§ Exercise details: Where a line of the data below has the string "paper", copy that line.

§ Exercise material:
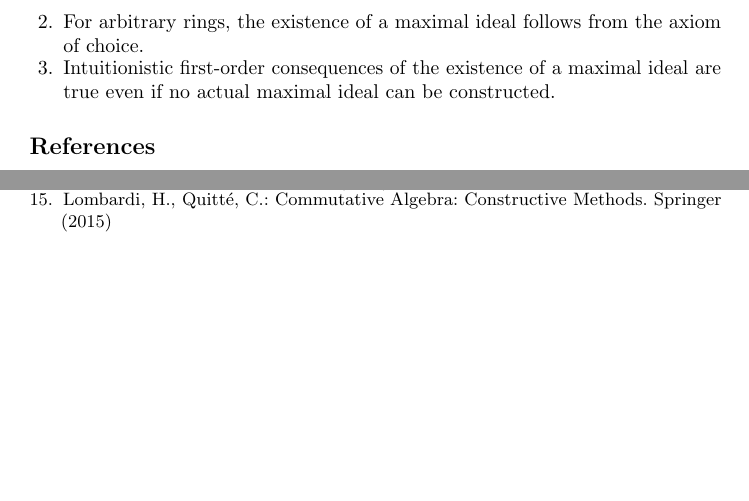
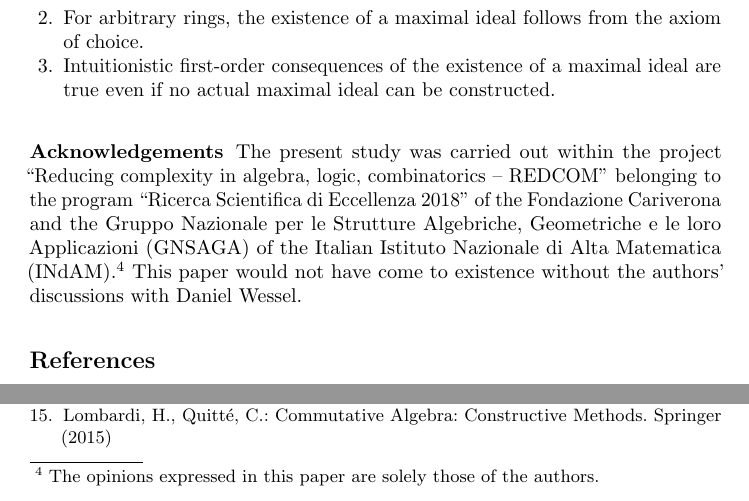
Before and after one commit to iblech/constructive-maximal-ideals, a LaTeX thesis (main.tex): two parts of page 12 of 12 before the commit and two parts of page 12 of 13 after it, joined at a grey line, cut so that both start at the same text, the shorter picture padded with empty space. Compiled offline with pdfLaTeX.

Commit message:
First version of acknowledgments

```diff
--- a/main.tex
+++ b/main.tex
@@ -702,6 +702,16 @@ axiom of choice.
 ideal are true even if no actual maximal ideal can be constructed.
 \end{enumerate}
 
+\subsubsection{Acknowledgements}
+The present study was carried out within the project ``Reducing complexity in
+algebra, logic, combinatorics -- REDCOM'' belonging to the program ``Ricerca
+Scientifica di Eccellenza 2018'' of the Fondazione Cariverona and the Gruppo
+Nazionale per le Strutture Algebriche, Geometriche e le loro Applicazioni
+(GNSAGA) of the Italian Istituto Nazionale di Alta Matematica (INdAM).%
+\footnote{The opinions expressed in this paper are solely those of the
+authors.} This paper would not have come to existence
+without the authors' discussions with Daniel Wessel.
+
 \bibliographystyle{splncs04}
 \bibliography{main}
 
```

§ Exercise response:
+\footnote{The opinions expressed in this paper are solely those of the
+authors.} This paper would not have come to existence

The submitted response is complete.